Meeting Compassionate Doctors, Scientists and Meditation Masters at the 2013 Buddhism and Medicine Forum

The fourth installment of the Buddhism and Medicine series of conferences, a grand experiment bringing together Buddhist Masters, Doctors and Scientists, took place from May 31st through June 2nd at the Lerab Ling Buddhist Retreat Center in France. This year’s forum topic was “Compassion, Empathy and Health” and was attended by over 800 people. 


Each day had a specific topic: Friday was on Empathy & Compassion as the Basis of the Human, Care and Therapeutic Relationship, Saturday’s focus was on taking care of ourselves as a first step towards being a care giver, and Sunday was focused on compassionate caring for others. In each session you might have one of the leading scientific researchers presenting the latest results, applied methods presented by a cutting edge doctor and personal reflection or meditation lead by an experienced Buddhist practitioner. Sogyal Rinpoche gave a keynote speech on the first and last day. 
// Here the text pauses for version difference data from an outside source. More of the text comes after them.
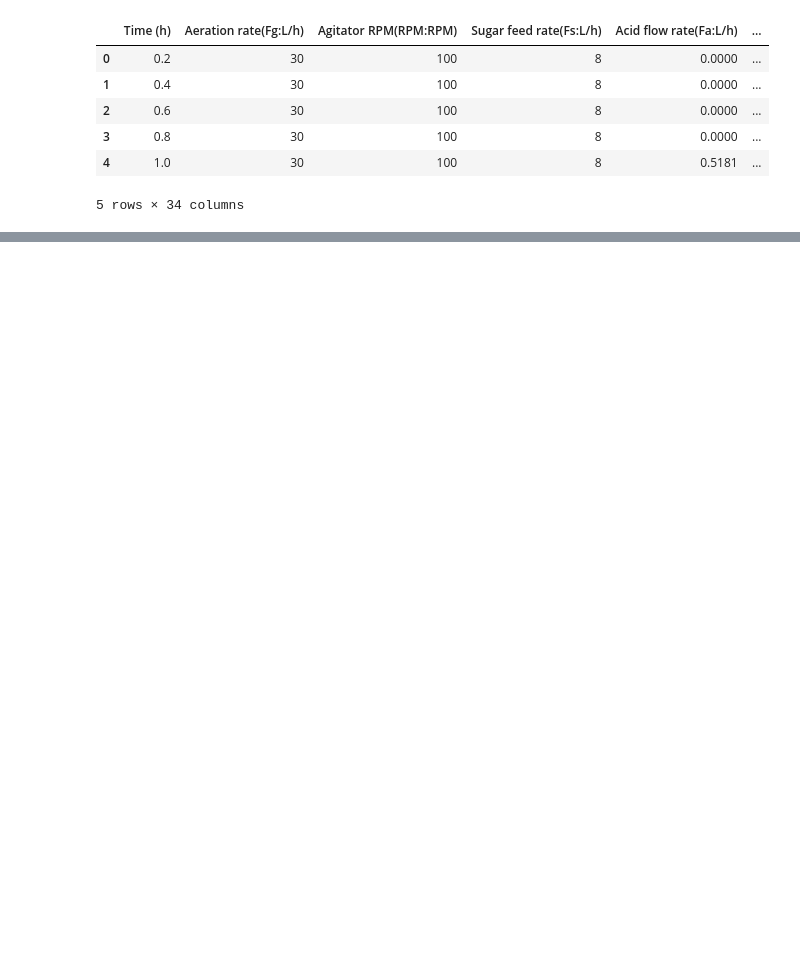
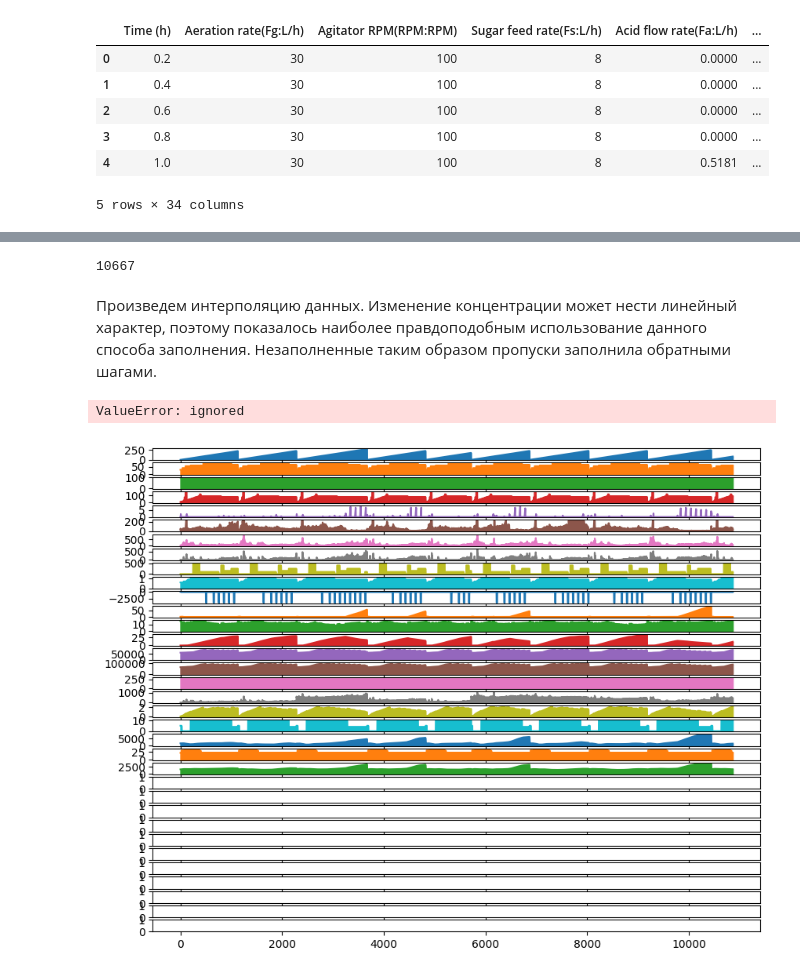
Before and after one commit to aryana64/NIPT, a Jupyter notebook: biocad_hw.ipynb, the cells around one changed output, grey strips where cells are left out. Saved outputs shown, nothing was run; the diff lists cells and outputs as text; code cells hidden in the pictures; blank space fills up the shorter version.

```diff
--- a/biocad_hw.ipynb
+++ b/biocad_hw.ipynb
@@ -49,0 +150,16 @@ y_train.head()
+# %%
+x_train['PAA concentration offline(PAA_offline:PAA (g L^{-1}))'].isnull().sum()
+# %% [output]
+10667
+# %% [markdown]
+Произведем интерполяцию данных. Изменение концентрации может нести линейный характер, поэтому показалось наиболее правдоподобным использование данного способа заполнения. Незаполненные таким образом пропуски заполнила обратными шагами.
+# %%
+x_train=x_train.interpolate(method='linear',columns=x_train.columns)
+# %%
+x_train=x_train.interpolate(method='backfill',columns=x_train.columns)
+# %%
+axs = x_train.plot.area(figsize=(10, 8), subplots=True)
+plt.show() #Есть значения, когда идет выделение кислорода (?)
+# %% [output]
+ValueError: ignored
+[figure, added]
```
Also changed, not shown: parts of 42 cells of this notebook.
In addition to attending the conference, Andy Fraser and I teamed up to conduct interviews with about a half dozen of the speakers, which will gradually get posted on the blog over the coming weeks. 

One thing that I noticed is that the depth of understanding that the scientists and doctors have about traditional Buddhist practice is much greater than in years past. This is resulting in a healthy and fruitful dialog about what in Buddhism naturally can be adapted for use in a secular context and what is actually religious. 

In fact, I had some pretty interesting informal (i.e. not recorded for the blog) conversations with several of the speakers about this. For example, is believing in reincarnation an important part of Buddhist practice? Of course, this gets us into the deep end of the pool almost immediately. It usually takes many years of philosophical study and practice to really understand what a Buddhist master means by the word “reincarnation”, since basic philosophy refutes the idea of an independent self or soul (a point that many modern scientists would agree with). 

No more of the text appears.